Once Andrej Sekera went down with an injury during off-season training, the Edmonton Oilers knew they had to do something. Instead of make a big panic trade, the Oilers elected to sign defender Jakub Jerabek to a one-year, $1,000,000 contract. Jerabek, with just one year of NHL experience but plenty of KHL work under his belt, comes to Edmonton with little intel on him.
That’s not a bad thing. Expectations for this player are low, and there aren’t any biases about his game coming in. Jerabek has the chance to come to Edmonton, be himself, play his game and write his own story. That’s a pretty rare chance, and one that could end up earning him an NHL roster spot. It might not work out (Hello, Anton Belov) or it might end up being a diamond in the rough signing. Regardless, the Oilers are taking a low-risk chance on a defender with some talent.
So…..Just Who Is Jakub Jerabek?:
A 27 year old defender from the Czech Republic, Jerabek split last season between the Montreal Canadiens and Washington Capitals, where he won the Stanley Cup last June. In 25 games with the Habs, Jerabek posted 1-3-4 before adding four more points (1-3-4) in 11 games for the Caps. He played in just two postseason tilts, both in the opening round, and registered a single assist against Columbus.
Jerabek was a depth player, averaging only 16:19 TOI per game over the course of his 36 NHL games. He’s a left-shot, third-pairing defender that can move the puck a bit and provide solid depth down the lineup in Edmonton. He posted a 49.5 Corsi for percentage over those 36 games, indicating he was an even possession player.
The Capitals, a good possession team, certainly helped that number, right? Wrong, Jerabek was actually a better possession player in Montreal (50.2 CF%) than in Washington (46.6 CF%). Interesting to note.
Relative to his teammates, Jerabek was a positive player in Montreal, posting a 2.4 CF% Rel compared to his -1.4 mark in Washington. Small sample size alert in both cases, but Jerabek was a positive player in Montreal and struggled a bit after his mid-season trade.
Jerabek started 53.2% of his shifts in the offensive zone, getting a major push after heading to Washington (59.3%). That’s interesting becasue his possession numbers actually went down with a higher percentage of offensive zone starts. An odd quirk likely explained by, once again, small sample size.
Here’s a look at Jerabek’s scouting report via The Hockey News.
Assets: Is mobile and an excellent puck mover from behind the blueline. Can also post excellent offensive numbers at lower levels.

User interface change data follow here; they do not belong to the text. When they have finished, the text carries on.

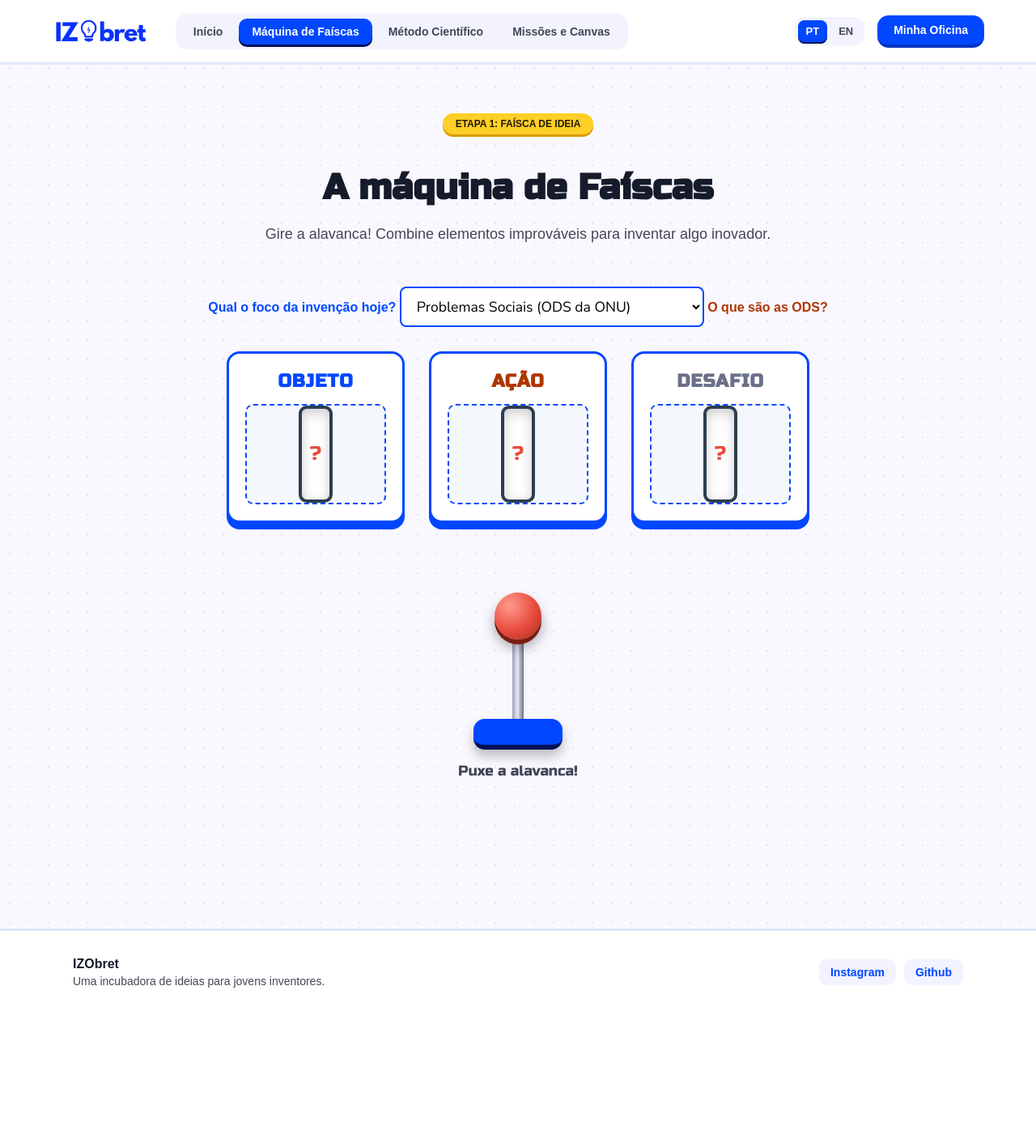
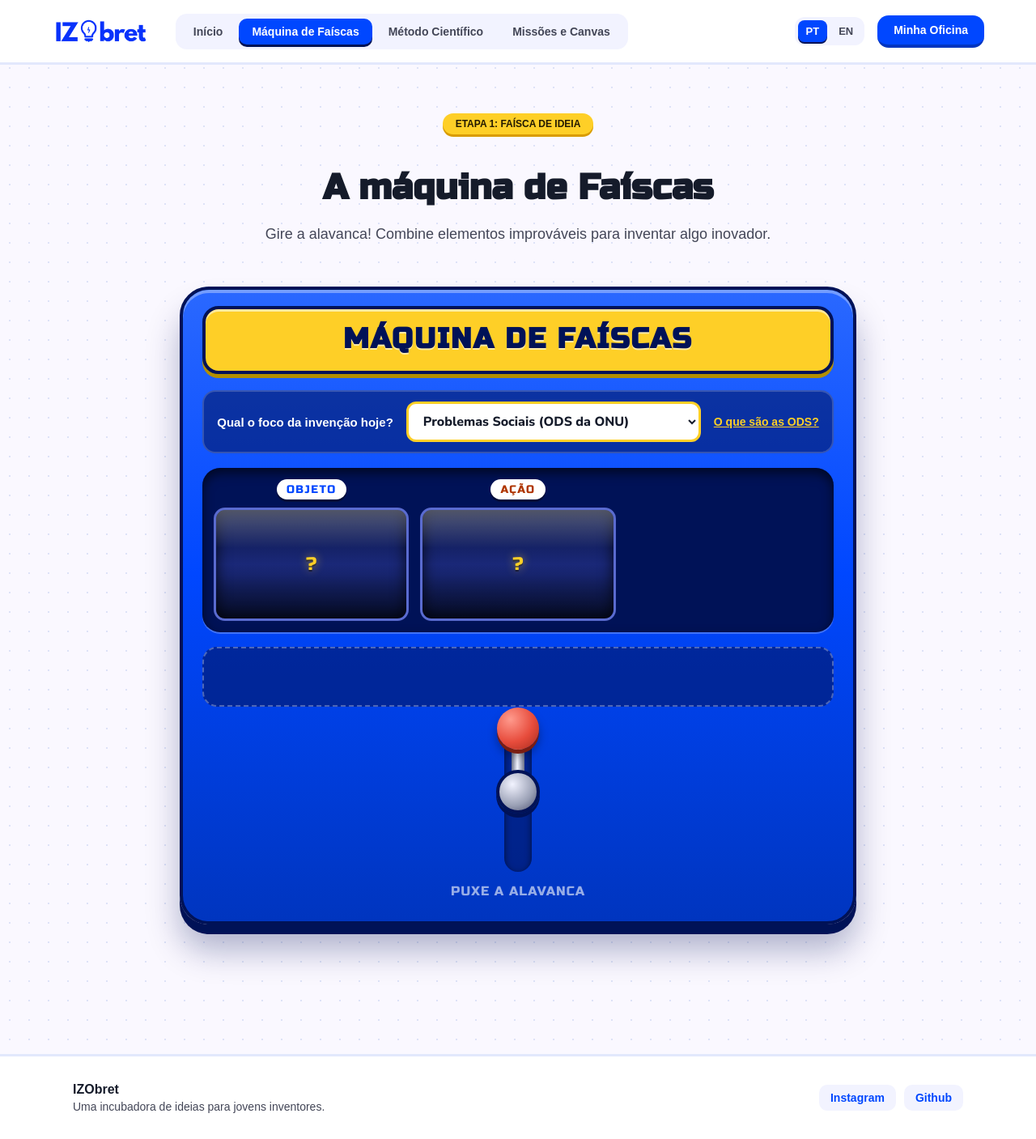
Before and after one commit to pedrohzed/IZObret, a Flask app: page /faiscas in a window 1280 px wide. Shown: the whole page at 81% size. Before the commit the page ends 1220 px from the top, so only its background shows below. Run offline with Flask 3, Linux system fonts and the light colour scheme; some web fonts are replaced.

Commit message:
feat: adicionar nova estrutura e estilo para a máquina de faíscas, incluindo novos elementos de design e interatividade

```diff
--- /dev/null
+++ b/static/maquina.css
@@ -0,0 +1,439 @@
+.mq {
+    --azul: #0047ff;
+    --azul-escuro: #001257;
+    --amarelo: #fecf27;
+    --amarelo-escuro: #b38f00;
+
+    position: relative;
+    max-width: 880px;
+    margin: 0 auto;
+    padding: 20px 24px 28px;
+    background: linear-gradient(180deg, #2a68ff 0%, #0047ff 45%, #0035bf 100%);
+    border: 4px solid var(--azul-escuro);
+    border-radius: 36px;
+    box-shadow:
+        inset 0 4px 0 rgba(255, 255, 255, 0.35),
+        0 12px 0 var(--azul-escuro),
+        0 32px 40px rgba(0, 18, 87, 0.3);
+    margin-bottom: 40px;
+}
+
+.mq-faiscas {
+    position: fixed;
+    inset: 0;
+    width: 100vw;
+    height: 100vh;
+    pointer-events: none;
+    z-index: 50;
+}
+
+.mq-letreiro {
+    background: var(--amarelo);
+    border: 4px solid var(--azul-escuro);
+    border-radius: 20px;
+    padding: 10px 16px 12px;
+    margin-bottom: 20px;
+    text-align: center;
+    box-shadow: 0 5px 0 var(--amarelo-escuro), inset 0 3px 0 rgba(255, 255, 255, 0.55);
+}
+
+.mq-nome {
+    font-family: 'Russo One', sans-serif;
+    font-size: clamp(1.4rem, 4vw, 2.2rem);
+    line-height: 1.1;
+    letter-spacing: 2px;
+    text-transform: uppercase;
+    color: var(--azul-escuro);
+    text-shadow: 0 2px 0 rgba(255, 255, 255, 0.6);
+    margin: 8px 0;
+}
+
+.mq-luzes {
+    display: flex;
+    justify-content: space-between;
+    padding: 0 4px;
+}
+
+.mq-luz {
+    width: 10px;
+    height: 10px;
+    border-radius: 50%;
+    animation: mq-luz-pisca 1.2s step-end infinite;
+}
+
+.mq-luz:nth-child(even) {
+    animation-delay: 0.6s;
+}
+
+.mq-celebrando .mq-luz {
+    animation-duration: 0.28s;
+}
+
+@keyframes mq-luz-pisca {
+    0% { background: #ffffff; box-shadow: 0 0 10px 3px #fff6c2, 0 0 0 2px #7a5a00;}
+    50% { background: #d9a400; box-shadow: 0 0 0 2px #7a5a00; }
+}
+
+.mq-centro {
+    min-width: 0;
+}
+
+.mq-painel {
+    display: flex;
+    flex-wrap: wrap;
+    align-items: center;
+    justify-content: center;
+    gap: 12px 16px;
+    margin-bottom: 18px;
+    padding: 12px 16px;
+    color: #ffffff;
+    background: rgba(0, 18, 87, 0.55);
+    border: 2px solid rgba(255, 255, 255, 0.18);
+    border-radius: 16px;
+}
+
+.mq-painel label {
+    font-weight: 800;
+    font-size: 15px;
+}
+
+.mq-select {
+    max-width: 100%;
+    padding: 10px 14px;
+    font-family: 'Nunito Sans', sans-serif;
+    font-weight: 800;
+    font-size: 1rem;
+    color: #151b2a;
+    background-color: #ffffff;
+    border: 3px solid var(--amarelo);
+    border-radius: 12px;
+    cursor: pointer;
+}
+
+.mq-select:focus-visible {
+    outline: 3px solid #ffffff;
+    outline-offset: 2px;
+}
+
+.mq-painel .link-ods {
+    color: var(--amarelo);
+    font-size: 14px;
+    font-weight: 800;
+    text-decoration: underline;
+}
+
+.mq-rolos {
+    display: grid;
+    grid-template-columns: repeat(3, 1fr);
+    gap: 14px;
+    padding: 14px;
+    background: var(--azul-escuro);
+    border-radius: 22px;
+    box-shadow: inset 0 6px 14px rgba(0, 0, 0, 0.6), 0 2px 0 rgba(255, 255, 255, 0.25);
+}
+
+.mq-rolo {
+    display: flex;
+    flex-direction: column;
+    align-items: center;
+    gap: 10px;
+    min-width: 0;
+}
+
+.mq-etiqueta {
+    padding: 4px 12px;
+    font-family: 'Russo One', sans-serif;
+    font-size: 0.85rem;
+    letter-spacing: 1.5px;
+    text-transform: uppercase;
+    background: #ffffff;
+    border-radius: 999px;
+    box-shadow: 0 3px 0 rgba(0, 0, 0, 0.35);
+}
+
+.mq-rolo:nth-child(1) .mq-etiqueta { color: #0047ff; }
+.mq-rolo:nth-child(2) .mq-etiqueta { color: #af3600; }
+.mq-rolo:nth-child(3) .mq-etiqueta { color: #4b5070; }
+
+.mq-janela {
+    position: relative;
+    width: 100%;
+    height: 140px;
+    overflow: hidden;
+    background: linear-gradient(180deg, #0a1440 0%, #1a2878 50%, #0a1440 100%);
+    border: 3px solid #5a6bd0;
+    border-radius: 14px;
+    box-shadow: inset 0 0 18px rgba(0, 0, 0, 0.8);
+}
+
+.mq-janela::before {
+    content: '';
+    position: absolute;
+    inset: 0;
+    z-index: 3;
+    pointer-events: none;
+    background: linear-gradient(
+        180deg,
+        rgba(255, 255, 255, 0.3) 0%,
+        rgba(255, 255, 255, 0) 35%,
+        rgba(0, 0, 0, 0) 60%,
+        rgba(0, 0, 0, 0.4) 100%
+    );
+}
+
+.mq-fita {
+    position: absolute;
+    top: 0;
+    left: 0;
+    right: 0;
+    display: none;
+    flex-direction: column;
+}
+
+.mq-fita span {
+    flex: 0 0 70px;
+    height: 70px;
+    display: flex;
+    align-items: center;
+    justify-content: center;
+    font-size: 38px;
+}
+
+.mq-rolo.girando .mq-fita {
+    display-flex;
+    filter: blur(1.2px);
+    animation: mq-rolar 0.32s linear infinite;
+}
+
+@keyframes mq-rolar {
+    from { transform: translateY(0);}
+    to { transform: translateY(-50%);}
+}
+
+.mq-resultado {
+    position: absolute;
+    inset: 0;
+    z-index: 2;
+    display: flex;
+    align-items: center;
+    justify-content: center;
+    padding: 10px;
+    text-align: center;
+    font-family: 'Russo One', sans-serif;
+    font-size: clamp(1.05rem, 2.4vw, 1.4rem);
+    line-height: 1.2;
+    color: var(--amarelo);
+    text-shadow: 0 0 12px rgba(254, 207, 39, 0.65), 0 2px 0 rgba(0, 0, 0, 0.5);
+    overflow-wrap: anywhere;
+    hyphens: auto;
+}
+
+.mq-resultado.longo {
+    font-size: 1rem;
+}
+
+.mq-rolo.girando .mq-resultado {
+    visibility: hidden;
+}
+
+.mq-rolo.parou .mq-resultado {
+    animation: mq-cair 0.6s cubic-bezier(0.2, 0.9, 0.3, 1.2);
+}
+
+.mq-rolo.parou .mq-janela {
+    animation: mq-bater 0.5s ease-out;
+}
+
+@keyframes mq-cair {
+    0%  { transform: translateY(-110%); opacity: 0.2; filter: blur(3px); }
+    60% { transform: translateY(10%); opacity: 1; filter: blur(0); }
+    80% { transform: translateY(-4%); }
+    100% { transform: translateY(0); }
+}
+
+.mq-bandeja {
+    display: flex;
+    justify-content: center;
+    align-items: center;
+    min-height: 74px;
+    margin-top: 18px;
+    padding: 10px;
+    background: rgba(0, 18, 87, 0.55);
+    border: 2px dashed rgba(255, 255, 255, 0.3);
+    border-radius: 18px;
+}
+
+.mq-bandeja .btn-primario {
+    color: var(--azul-escuro);
+    background-color: var(--amarelo);
+    border-bottom-color: var(--amarelo-escuro);
+}
+
+.mq-bandeja #btn-ir-refinar:not(.oculto) {
+    animation: mq-sair 0.55s cubic-bezier(0.2, 0.9, 0.3, 1.3);
+}
+
+@keyframes mq-sair {
+    from { transform: translateY(-34px) scale(0.8); opacity: 0; }
+    to   { transform: translateY(0) scale(1); opacity: 1; }
+}
+
+.mq-lado {
+    display: flex;
+    flex-direction: column;
+    align-items: center;
+    gap: 8px;
+}
+
+.mq-alavanca {
+    position: relative;
+    width: 110px;
+    height: 210px;
+    padding: 0;
+    background: none;
+    border: none;
+    cursor: pointer;
+    -webkit-tap-highlight-color: transparent;
+}
+
+.mq-alavanca:focus-visible {
+    outline: 3px solid #ffffff;
+    outline-offset: 4px;
+    border-radius: 20px;
+}
+
+.mq-alavanca:disabled {
+    cursor: not-allowed;
+}
+
+.mq-alavanca::before {
+    content: '';
+    position: absolute;
+    left: 50%;
+    top: 6px;
+    bottom: 6px;
+    width: 34px;
+    margin-left: -17px;
+    background: rgba(0, 18, 87, 0.55);
+    border-radius: 20px;
+    box-shadow: inset 0 3px 8px rgba(0, 0, 0, 0.6);
+}
+
+.mq-pivo {
+    position: absolute;
+    left: 50%;
+    top: 50%;
+    z-index: 2;
+    width: 54px;
+    height: 54px;
+    margin: -27px 0 0 -27px;
+    background: radial-gradient(circle at 35% 30%, #f2f3ff, #9aa0b5 60%, #4b5070);
+    border: 4px solid var(--azul-escuro);
+    border-radius: 50%;
+    box-shadow: 0 5px 0 var(--azul-escuro);
+}
+
+.mq-haste {
+    position: absolute;
+    left: 50%;
+    top: 50%;
+    z-index: 1;
+    width: 16px;
+    height: 78px;
+    margin-left: -8px;
+    margin-top: -78px;
+    background: linear-gradient(90deg, #6b7089, #f2f3ff 45%, #6b7089);
+    border-radius: 8px;
+    transform-origin: 50% 100%;
+    transform: rotate(0deg);
+    transition: transform 0.6s cubic-bezier(0.34, 1.56, 0.64, 1);
+}
+
+.mq-bola {
+    position: absolute;
+    top: -26px;
+    left: 50%;
+    width: 52px;
+    height: 52px;
+    margin-left: -26px;
+    background: radial-gradient(circle at 32% 28%, #ff9a8d, #e74c3c 55%, #a52a1c);
+    border-radius: 50%;
+    box-shadow: 0 5px 0 #7a1d12, 0 8px 12px rgba(0, 0, 0, 0.35);
+}
+
+.mq-alavanca:not(:disabled):not(.puxada) .mq-bola {
+    animation: mq-pulsa 1s ease-in-out infinite;
+}
+
+.mq-alavanca.puxada .mq-haste {
+    transform: rotate(1800deg);
+    transition: transform 0.28s ease-in;
+}
+
+@keyframes mmq-pulsa {
+    0%, 100% { transform: scale(1); }
+    50%      { transform: scale(1.1); box-shadow: 0 5px 0 #7a1d12, 0 0 22px 6px rgba(255, 110, 90, 0.8); }
+}
+
+.mq-legenda {
+    font-family: 'Russo One', sans-serif;
+    font-size: 1rem;
+    letter-spacing: 1px;
+    text-transform: uppercase;
+    text-align: center;
+    color: #ffffff;
+    animation: mq-pisca 1.4s ease-in-out infinite;
+}
+
+.mq-alavanca:disabled + .mq-legenda {
+    animation: none;
+    opacity: 0.6;
+}
+
+@keyframes mq-pisca {
+    0%, 100% { opacity: 1; }
+    50%      { opacity: 0.35; }
+}
+
+@media (max-width: 720px) {
+    .mq {
+        padding: 14px 14px 22px;
+        border-radius: 28px;
+    }
+
+    .mq-corpo {
+        grid-template-columns: 1fr;
+    }
+
+    .mq-rolos {
+        gap: 8px;
+        padding: 10px;
+    }
+
+    .mq-janela {
+        height: 120px;
+    }
+
+    .mq-painel .texto-popup {
+        width: 200px;
+    }
+}
+
+@media (max-width: 560px) {
+    .mq-rolos {
+        grid-template-columns: 1fr;
+    }
+
+    .mq-janela {
+        height: 96px;
+    }
+}
+
+@media (prefers-reduced-motion: reduce) {
+    .mq *,
+    .mq *::before {
+        animation-duration: 0.01ms !important;
+        animation-iteration-count: 1 !important;
+        transition-duration: 0.01ms !important;
+    }
+}
--- a/templates/faiscas.html
+++ b/templates/faiscas.html
@@ -10,6 +10,7 @@
     <link href="https://fonts.googleapis.com/css2?family=Russo+One&display=swap" rel="stylesheet">
     <link href="https://fonts.googleapis.com/css2?family=Hammersmith+One&display=swap" rel="stylesheet">
     <link rel="stylesheet" href="{{ url_for('static', filename='style.css')}}">
+    <link rel="stylesheet" href="{{ url_for('static', filename='maquina.css')}}">
 </head>
 <body>
     <header class="navbar">
@@ -43,10 +44,18 @@
             <p class="faiscas-subtitulo">{{ _('Gire a alavanca! Combine elementos improváveis para inventar algo inovador.') }}</p>
         </section>
 
-        <section class="maquina-container">
-            <div class="maquina-filtros">
-                <label for="foco" class="texto-azul"><strong>{{ _('Qual o foco da invenção hoje?') }}</strong></label>
-                <select id="foco" class="select-foco">
+        <section class="mq" id="maquina">
+            <div class="mq-letreiro">
+                <div class="mq-luzes" aria-hidden="true"></div>
+                <h2 class="mq-nome">{{ _('Máquina de Faíscas') }}</h2>
+                <div class="mq-luzes" aria-hidden="true"></div>
+            </div>
+
+            <div class="mq-corpo">
+                <div class="mq-centro">
+                    <div class="mq-painel">
+                        <label for="foco">{{ _('Qual o foco da invenção hoje?') }}</label>
+                        <select id="foco" class="mq-select">
                             <option value="ods">{{ _('Problemas Sociais (ODS da ONU)') }}</option>
                             <option value="energia">{{ _('Soluções Energéticas & Sustentabilidade') }}</option>
                             <option value="acessibilidade">{{ _('Acessibilidade e Inclusão') }}</option>
@@ -58,43 +67,41 @@
                         </div>
                     </div>
 
-            <div class="maquina-slots">
-                <div class="slot">
-                    <h3 class="slot-titulo texto-azul">{{ _('Objeto') }}</h3>
-                    <div class="slot-visor">
-                        <p class="slot-resultado">?</p>
+                    <div class="mq-rolos" aria-live="polite">
+                        <div class="mq-rolo">
+                            <span class="mq-etiqueta">{{ _('Objeto') }}</span>
+                            <div class="mq-janela">
+                                <div class="mq-fita" aria-hidden="true"></div>
+                                <p class="mq-resultado">?</p>
                             </div>
                         </div>
-                <div class="slot">
-                    <h3 class="slot-titulo texto-laranja">{{ _('Ação') }}</h3>
-                    <div class="slot-visor">
-                        <p class="slot-resultado">?</p>
-                    </div>
-                </div>
-                <div class="slot">
-                    <h3 class="slot-titulo texto-cinza">{{ _('Desafio') }}</h3>
-                    <div class="slot-visor">
-                        <p class="slot-resultado">?</p>
+                        <div class="mq-rolo">
+                            <span class="mq-etiqueta">{{ _('Ação') }}</span>
+                            <div class="mq-janela">
+                                <div class="mq-fita" aria-hidden="true"></div>
+                                <p class="mq-resultado">?</p>
                             </div>
                         </div>
                     </div>
-
-            <div class="maquina-controles">
-                <button class="alavanca" id="alavanca" aria-label="{{ _('Puxar alavanca') }}">
-                    <span class="alavanca-haste">
-                        <span class="alavanca-bola"></span>
-                    </span>
-                    <span class="alavanca-base"></span>
-                </button>
-                <p class="alavanca-legenda">{{ _('Puxe a alavanca!') }}</p>
-            </div>
-
-            <div class="maquina-acoes-refinar">
+                    <div class="mq-bandeja">
                         <button id="btn-ir-refinar" class="btn-primario oculto" type="button">
                             {{ _('Refinar esta ideia') }} &rarr;
                         </button>
                     </div>
+                </div>
+
+                <div class="mq-lado">
+                    <button class="mq-alavanca" id="alavanca" type="button" aria-label="{{ _('Puxar alavanca') }}">
+                        <span class="mq-haste">
+                            <span class="mq-bola"></span>
+                        </span>
+                        <span class="mq-pivo"></span>
+                    </button>
+                    <p class="mq-legenda">{{ _('Puxe a alavanca') }}</p>
+                </div>
+            </div>
         </section>
+        <canvas id="mq-canvas" class="mq-faiscas" aria-hidden="true"></canvas>
     </main>
     <footer class="rodape">
         <div class="rodape-container">
```
Lines whose indentation alone changed are shown as unchanged.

Can play a physical brand of hockey, as well.
Flaws: Must prove capable of making an impact in North America, specifically at the highest level. Lacks ideal size for an NHL defender, so he may struggle to play a physical game.
Career Potential: Solid, puck-moving defenseman with a little upside.
What Can We Expect?:
I think expecting Jerabek to make the NHL roster is a pretty fair line in the sand. He was signed to at least replace some of the production lost when Sekera went down again, and one has to imagine the Oilers envision him sliding into the third-pairing.
Once on the roster, I think we can expect steady depth play from Jerabek. He’s not at all flashy, but he can move the puck well and transition from the defensive end up to the offensive zone. He’s likely to play a third-pairing role at five-on-five and could earn some powerplay time should Edmonton elect to use multiple defenders on their units.
Overall, I think Jerabek is likely a replacement for Yohann Auvitu. Like Auvitu, Jerabek has good offensive instincts and can sit in the press box for stretches without his development being hurt. He’s a more traditional defender, however, and as a result probably will earn the trust of the coaches. That’s one thing Auvitu seemingly never could do a season ago.
It’ll be interesting to watch Jerabek in the coming weeks to see how he adjusts to his new team and what kind of skill set he truly brings to the table.